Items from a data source

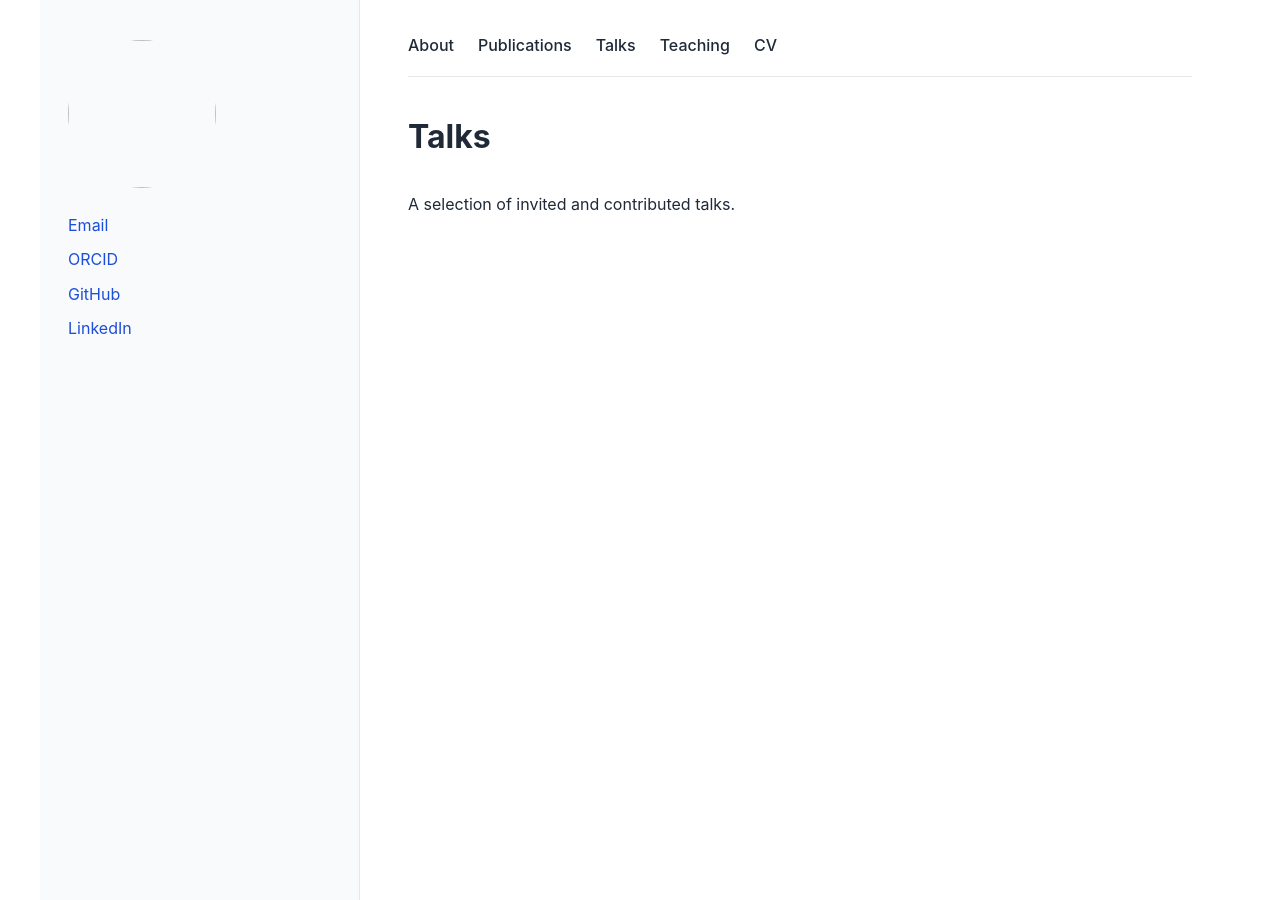
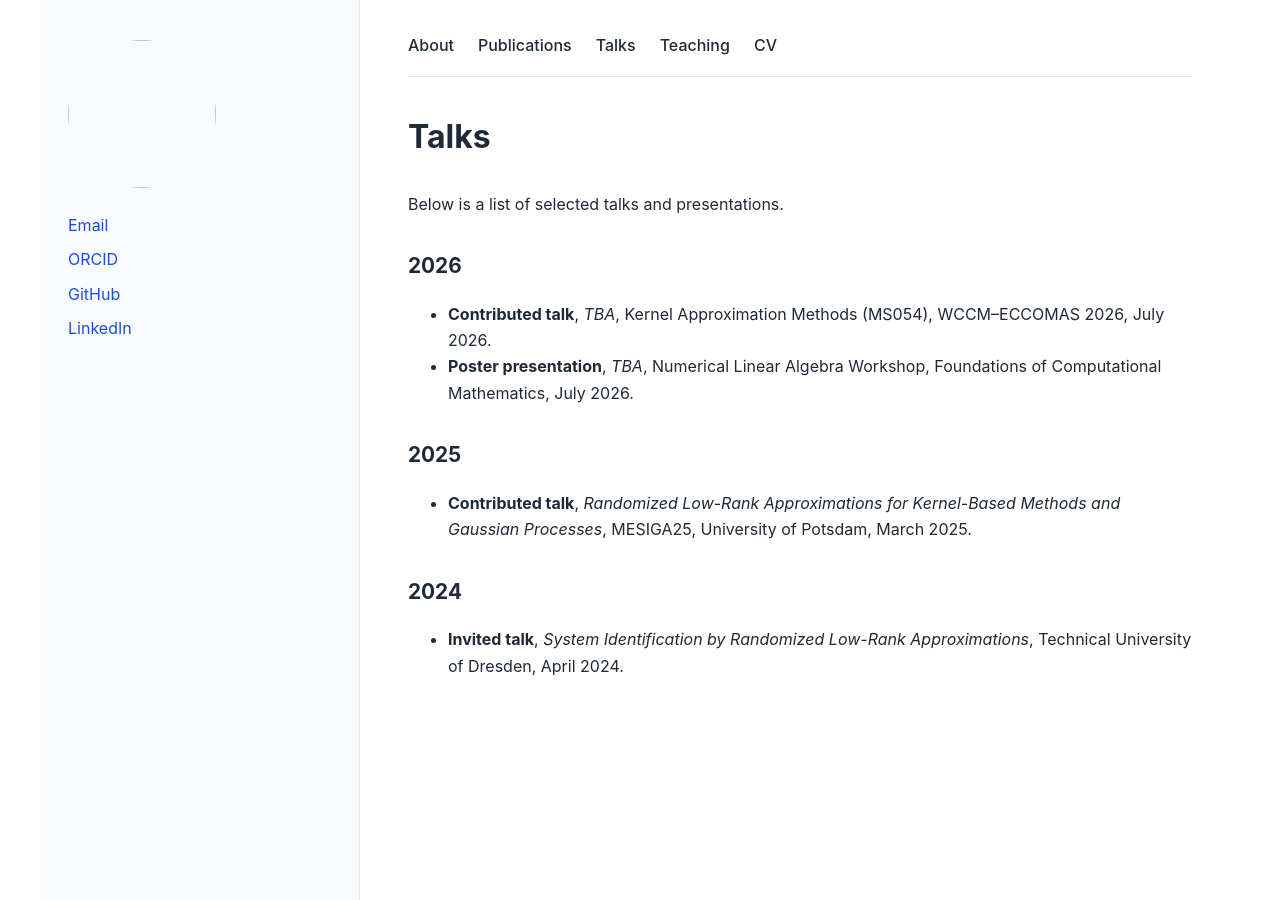
Before and after one commit to LouiseSchaub/louiseschaub.github.io, a Jekyll site: the page built from _pages/talks.md, in a window 1280 px wide. Built offline with Jekyll 4.4.1, drawn with Linux system fonts in a browser that asks for light colours.

Commit message:
Update talks.md

```diff
--- a/_pages/talks.md
+++ b/_pages/talks.md
@@ -5,4 +5,17 @@ permalink: /talks/
 collection_name: talks
 ---
 
-A selection of invited and contributed talks.
+Below is a list of selected talks and presentations.
+
+## 2026
+
+- **Contributed talk**, *TBA*, Kernel Approximation Methods (MS054), WCCM–ECCOMAS 2026, July 2026.
+- **Poster presentation**, *TBA*, Numerical Linear Algebra Workshop, Foundations of Computational Mathematics, July 2026.
+
+## 2025
+
+- **Contributed talk**, *Randomized Low-Rank Approximations for Kernel-Based Methods and Gaussian Processes*, MESIGA25, University of Potsdam, March 2025.
+
+## 2024
+
+- **Invited talk**, *System Identification by Randomized Low-Rank Approximations*, Technical University of Dresden, April 2024.
```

— Exercise brief —
Among the entries, how many lines include the word "July"? Give only the number.

— The completed task —
2